(eg.ZAWN.uh.ree) n. A person who has been exonerated.

Example Citation:
Dennis Maher was 23 in 1984, when he was sent to jail for crimes he didn't commit.

When he came out, he'd lost his 20s and 30s, most of his old friends and his place in the world.

"I did 19 years, two months and 21 days," said the 42-year-old former U.S. Army sergeant, who was convicted of rape, aggravated rape and attempted rape on the basis of false identification.

He is now the latest prisoner — the 127th nation-wide — to be exonerated and released from jail after the Innocence Project used DNA evidence to prove his innocence.

This weekend, he and more than 30 other exonerees from around the country will arrive in New York to share their experiences and see the play "The Exonerated," based on stories like their own.
—Sarah Gilbert, "Exonerated now free to play," The new York Post, May 9, 2003

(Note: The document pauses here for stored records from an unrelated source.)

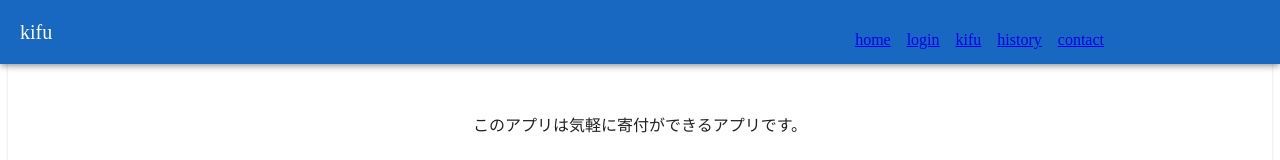
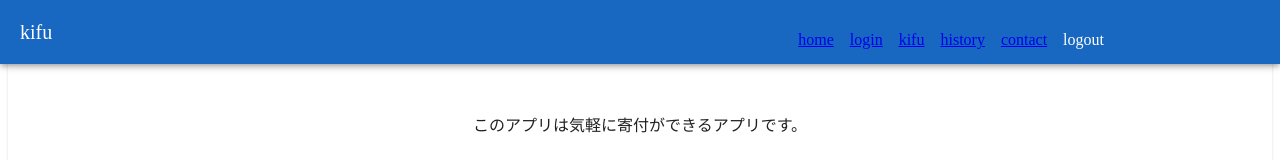
Before and after one commit to ryo0705s/kifu, a Nuxt app: page / in a window 1280 px wide. Shown: the top 160 px of the page. Built offline with nearby package versions, Linux system fonts and the light colour scheme.

Commit message:
feat: ログイン時にjwtをlocalstrageに格納、ログアウトすると破棄する実装

```diff
--- a/layouts/default.vue
+++ b/layouts/default.vue
@@ -9,6 +9,7 @@
           <li><nuxt-link to="/kifu">kifu</nuxt-link></li>
           <li><nuxt-link to="/history">history</nuxt-link></li>
           <li><nuxt-link to="/contact">contact</nuxt-link></li>
+          <li @click="handleLogout">logout</li>
         </ul></v-app-bar
       >
       <!-- <v-navigation-drawer>
@@ -30,4 +31,16 @@
     </v-card>
   </v-app>
 </template>
+<script>
+export default {
+  setup() {
+    const handleLogout = () => {
+      localStorage.removeItem("token");
+      // localStorage.removeItem("user");
+      location.reload();
+    };
+    return { handleLogout };
+  },
+};
+</script>
 <style></style>
--- a/pages/index.vue
+++ b/pages/index.vue
@@ -134,7 +134,8 @@ export default {
           body: params,
         }
       );
-      console.log(data, "data");
+      // console.log(data.value.token, "data");
+      localStorage.setItem("token", data.value.token);
       // const { data } = await useFetch("http://127.0.0.1:8000/api/getUsers", {
       //   method: "GET",
       //   // mode: "no-cors",
--- a/pages/kifu/index.vue
+++ b/pages/kifu/index.vue
@@ -15,4 +15,7 @@
     </v-col>
   </v-row>
 </template>
-<script></script>
+<script>
+// const token = localStorage.getItem("token");
+// console.log(token, "token");
+</script>
```
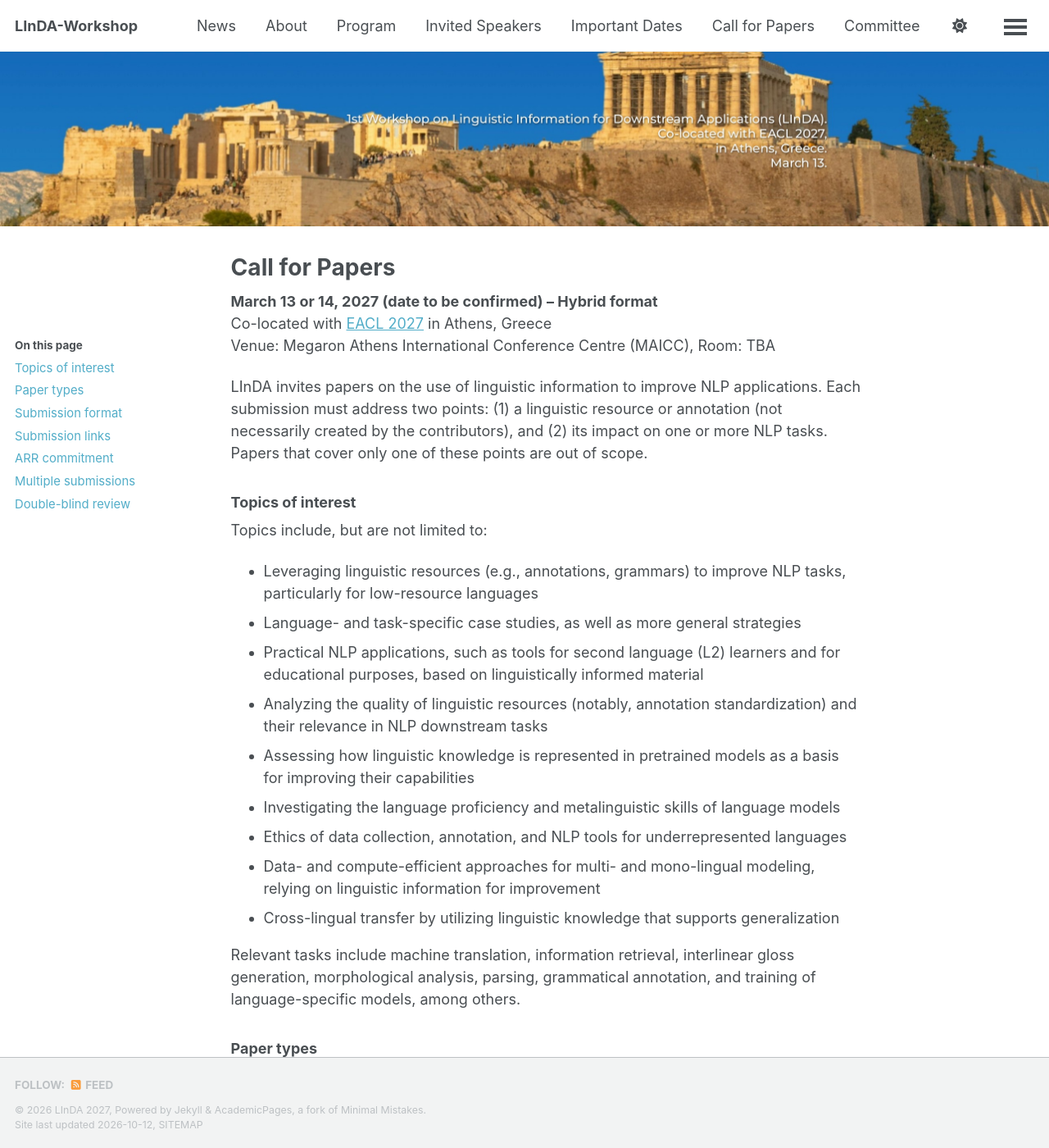
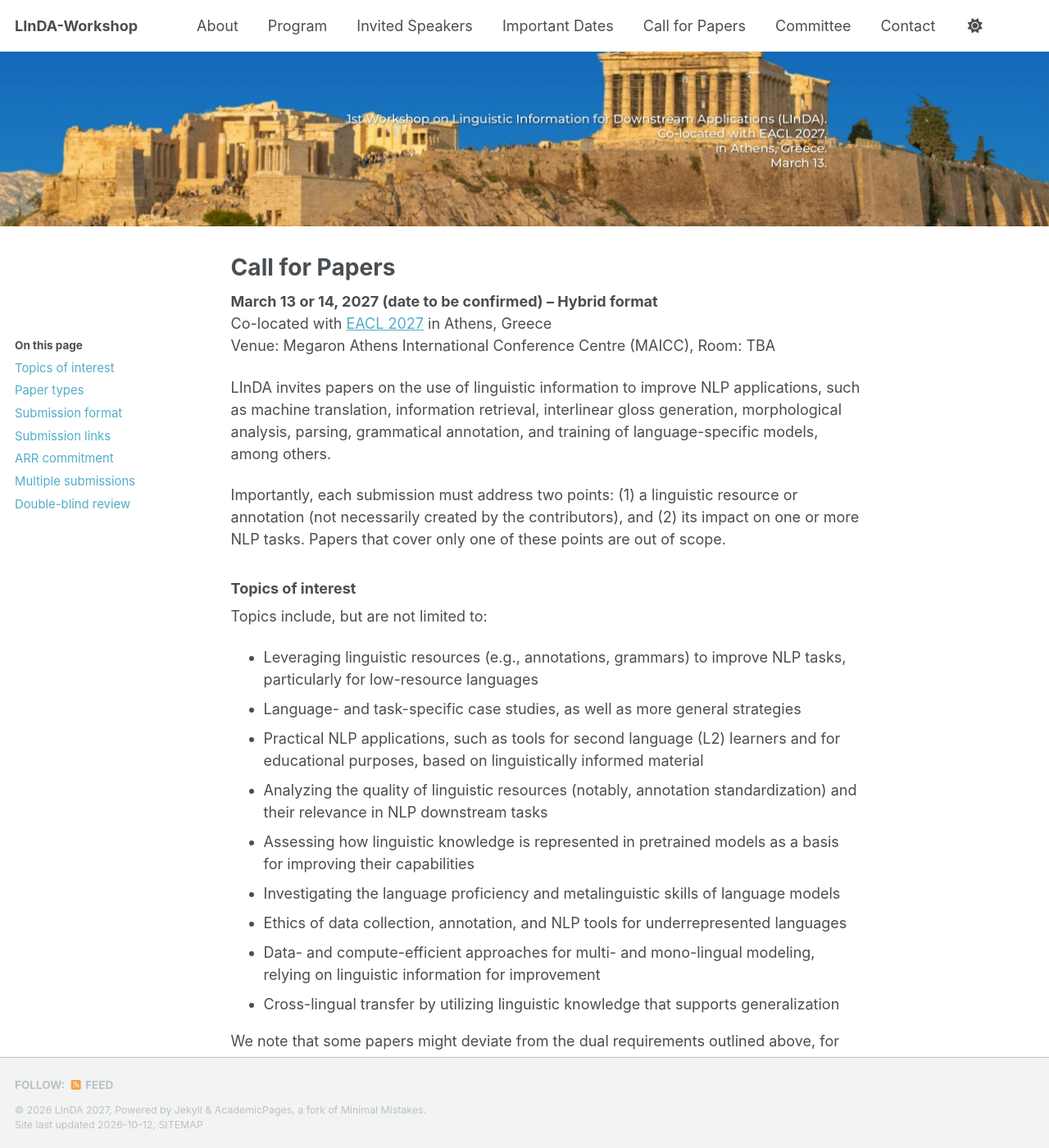
Before and after one commit to LInDA-Workshop/LInDA-Workshop.github.io, a Jekyll site: the page built from _pages/cfp.md, in a window 1280 px wide and 1400 px high. Shown: the whole window at 82% size. Built offline with Jekyll 4.4.1, drawn with Linux system fonts in a browser that asks for light colours; a style sheet for code colours, icons or effects is not loaded.

Commit message:
update content

```diff
--- a/_data/navigation.yml
+++ b/_data/navigation.yml
@@ -1,6 +1,6 @@
 main:
-  - title: "News"
-    url: /news/
+  # - title: "News"
+  #   url: /news/
   - title: "About"
     url: /
   - title: "Program"
--- a/_pages/cfp.md
+++ b/_pages/cfp.md
@@ -68,10 +68,25 @@ banner: /images/linda_eacl_2027_banner_v2.jpg
 Co-located with <a href="https://2027.eacl.org/"> EACL 2027</a> in Athens, Greece<br>
 Venue: Megaron Athens International Conference Centre (MAICC), Room: TBA</p>
 
-<p>LInDA invites papers on the use of linguistic information to improve NLP applications. Each submission must address two points: (1) a linguistic resource or annotation (not necessarily created by the contributors), and (2) its impact on one or more NLP tasks. Papers that cover only one of these points are out of scope.</p>
+<p>LInDA invites papers on the use of linguistic information to improve  NLP applications, such as machine translation, information retrieval, interlinear gloss generation, morphological analysis, parsing, grammatical annotation, and training of language-specific models, among others.</p>
 
-<h3>Topics of interest</h3><p>Topics include, but are not limited to:</p><ul><li>Leveraging linguistic resources (e.g., annotations, grammars) to improve NLP tasks, particularly for low-resource languages</li><li>Language- and task-specific case studies, as well as more general strategies</li><li>Practical NLP applications, such as tools for second language (L2) learners and for educational purposes, based on linguistically informed material</li><li>Analyzing the quality of linguistic resources (notably, annotation standardization) and their relevance in NLP downstream tasks</li><li>Assessing how linguistic knowledge is represented in pretrained models as a basis for improving their capabilities</li><li>Investigating the language proficiency and metalinguistic skills of language models</li><li>Ethics of data collection, annotation, and NLP tools for underrepresented languages</li><li>Data- and compute-efficient approaches for multi- and mono-lingual modeling, relying on linguistic information for improvement</li><li>Cross-lingual transfer by utilizing linguistic knowledge that supports generalization</li></ul>
-<p>Relevant tasks include machine translation, information retrieval, interlinear gloss generation, morphological analysis, parsing, grammatical annotation, and training of language-specific models, among others.</p>
+<p>Importantly, each submission must address two points: (1) a linguistic resource or annotation (not necessarily created by the contributors), and (2) its impact on one or more NLP tasks. Papers that cover only one of these points are out of scope.</p>
+
+<h3>Topics of interest</h3>
+<p>Topics include, but are not limited to:</p>
+<ul>
+<li>Leveraging linguistic resources (e.g., annotations, grammars) to improve NLP tasks, particularly for low-resource languages</li>
+<li>Language- and task-specific case studies, as well as more general strategies</li>
+<li>Practical NLP applications, such as tools for second language (L2) learners and for educational purposes, based on linguistically informed material</li>
+<li>Analyzing the quality of linguistic resources (notably, annotation standardization) and their relevance in NLP downstream tasks</li>
+<li>Assessing how linguistic knowledge is represented in pretrained models as a basis for improving their capabilities</li>
+<li>Investigating the language proficiency and metalinguistic skills of language models</li>
+<li>Ethics of data collection, annotation, and NLP tools for underrepresented languages</li>
+<li>Data- and compute-efficient approaches for multi- and mono-lingual modeling, relying on linguistic information for improvement</li>
+<li>Cross-lingual transfer by utilizing linguistic knowledge that supports generalization</li>
+</ul>
+
+<p>We note that some papers might deviate from the dual requirements outlined above, for example, position papers and papers discussing the ethical considerations surrounding data collection, annotation, and NLP tool development for underrepresented languages.</p>
 
 <h3>Paper types</h3>
 <p>All accepted papers will be presented as talks or posters.</p>
@@ -85,9 +100,14 @@ Venue: Megaron Athens International Conference Centre (MAICC), Room: TBA</p>
 <h3>Submission format</h3>
 <p>Submissions must follow the two-column ACL format. Please use the official <a href="https://github.com/acl-org/acl-style-files"> ACL LaTeX template</a> (also available on <a href="https://www.overleaf.com/latex/templates/association-for-computational-linguistics-acl-conference/jvxskxpnznfj"> Overleaf</a>). We do not provide a Word template. Submissions must be in PDF.</p>
 <p>All papers must include a Limitations section after the conclusion. This section does not count toward the page limit. An Ethical Considerations section is optional and also does not count toward the limit.</p>
+
 <h3>Submission links</h3>
 <p>We use OpenReview for all submissions.</p>
-<ul><li>Direct submissions (archival): TBA</li><li>ARR commitment (archival, pre-reviewed papers): TBA</li><li>Non-archival submissions: TBA</li></ul>
+<ul>
+<li>Direct submissions (archival): TBA</li>
+<li>ARR commitment (archival, pre-reviewed papers): TBA</li>
+<li>Non-archival submissions: TBA</li>
+</ul>
 
 
 <h3>ARR commitment</h3>
```
Also changed, not shown: _pages/about.md (+19 -6 lines), _pages/news.md (+1 -1 lines).
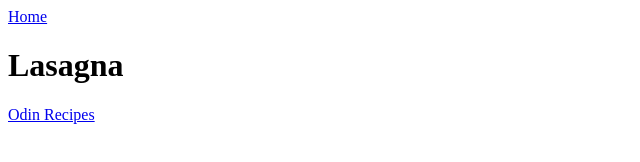
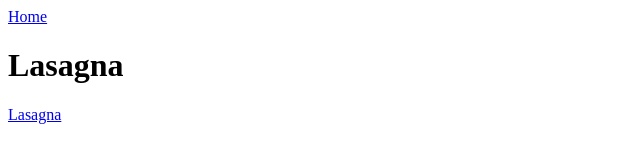
Before and after one commit to doctarpolmz/odin-recipes, a plain HTML site: page recipes/lasagna.html in a window 1280 px wide. Shown: the full height of the page, 0-640 px from the left. Drawn offline with Linux system fonts and the light colour scheme.

Commit message:
Add lasagna.html

```diff
--- a/recipes/lasagna.html
+++ b/recipes/lasagna.html
@@ -7,7 +7,7 @@
     <title>Odin Recipes</title>
     <body>
         <h1>Lasagna</h1>
-        <a href="recipes/odin-recipes.html">Odin Recipes</a>
+        <a href="recipes/lasagna.html">Lasagna </a>
     </body>
 </head>
 </html>
```
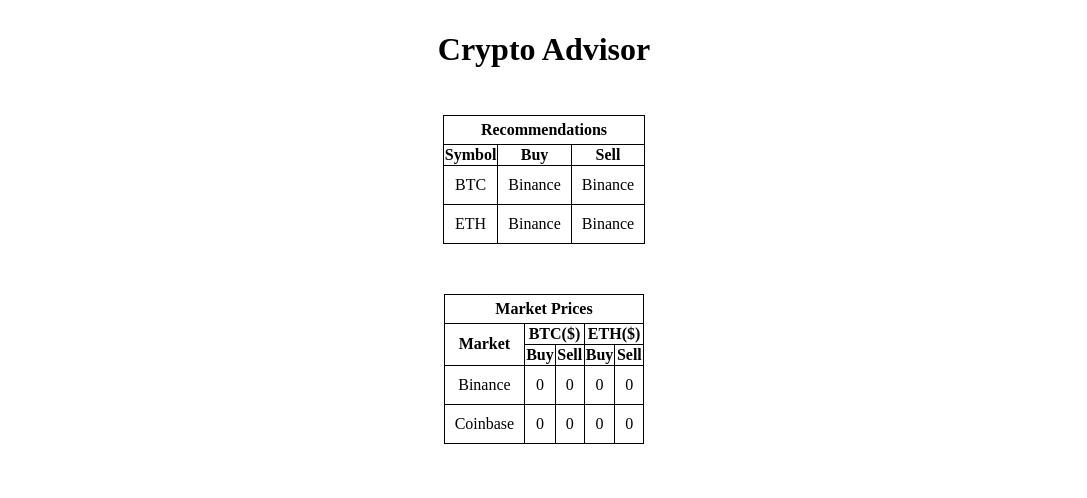
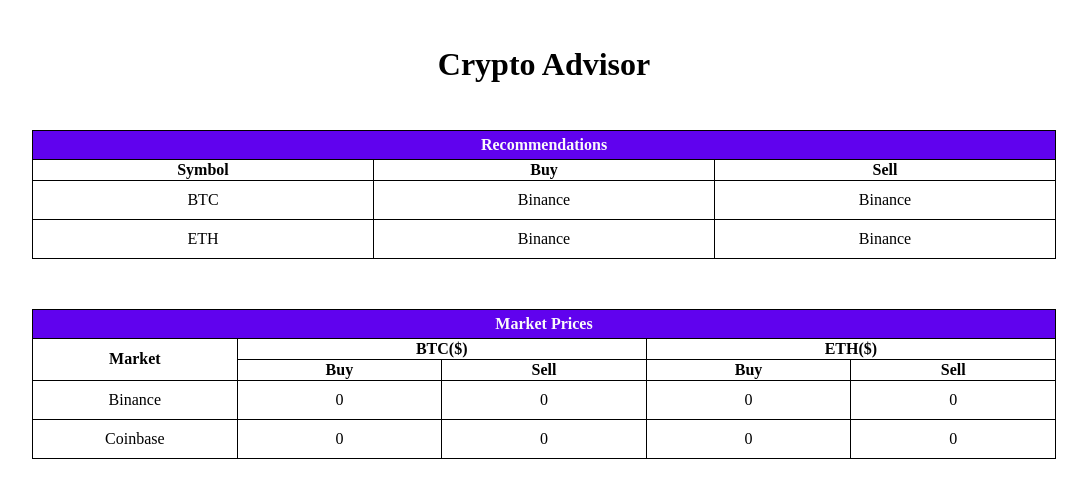
Before and after one commit to justinxu2014/crypto-advisor-web, a React (Create React App) app: page / in a window 1280 px wide. Shown: the top 498 px of the page, without its empty margins (96-1183 px from the left). Built offline with nearby package versions, Linux system fonts and the light colour scheme; no server answers.

Commit message:
updated styling for home and tables

```diff
--- a/src/components/Home.jsx
+++ b/src/components/Home.jsx
@@ -71,12 +71,18 @@
         display: "flex",
         flexDirection: "column",
         alignItems: "center",
-        margin: "10px",
+        padding: "25px",
+        height: "100vh",
       }}
     >
       <h1> Crypto Advisor</h1>
       <div
-        style={{ display: "flex", justifyContent: "center", margin: "25px" }}
+        style={{
+          display: "flex",
+          justifyContent: "center",
+          width: "80vw",
+          margin: "25px",
+        }}
       >
         <RecTable content={RecTableContent} />
       </div>
@@ -84,7 +90,7 @@
         style={{
           display: "flex",
           justifyContent: "center",
-          width: "100vw",
+          width: "80vw",
           margin: "25px",
         }}
       >
--- a/src/components/MarketTable.jsx
+++ b/src/components/MarketTable.jsx
@@ -6,10 +6,12 @@
         borderCollapse: "collapse",
         textAlign: "center",
         tableLayout: "fixed",
+        width: "100%",
+        minWidth: "490px",
       }}
     >
       <thead>
-        <tr>
+        <tr style={{ backgroundColor: "#6002ee", color: "#FAFAFA" }}>
           <th style={{ padding: "5px" }} colSpan={categories.length * 2 + 1}>
             Market Prices
           </th>
--- a/src/components/RecTable.jsx
+++ b/src/components/RecTable.jsx
@@ -6,20 +6,17 @@
         borderCollapse: "collapse",
         textAlign: "center",
         tableLayout: "fixed",
-        minwidth: "100%",
+        minWidth: "240px",
+        width: "100%",
       }}
     >
       <thead>
-        <tr>
+        <tr style={{ backgroundColor: "#6002ee", color: "#FAFAFA" }}>
           <th style={{ padding: "5px" }} colSpan="3">
             Recommendations
           </th>
         </tr>
-        <tr
-          style={{
-            border: "1px solid black",
-          }}
-        >
+        <tr style={{}}>
           <th style={{ border: "1px solid black" }}>Symbol</th>
           <th style={{ border: "1px solid black" }}>Buy</th>
           <th style={{ border: "1px solid black" }}>Sell</th>
```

Earliest Citation:
Much as we expected, Judge Malcolm Wilkey, the special counsel in the House Bank investigation, says he'll issue a list of Members he deems worthy of exoneration just as the election enters the home stretch — in late August. This procedure is perfectly designed so that those who aren't on the list will almost certainly be suspected by the public of being wrongdoers and will be pummeled by their challengers. Will the non-exonerees be given their day in court before the Nov. 3 election?
—"Pulling a Wilkey?," Roll Call, July 27, 1992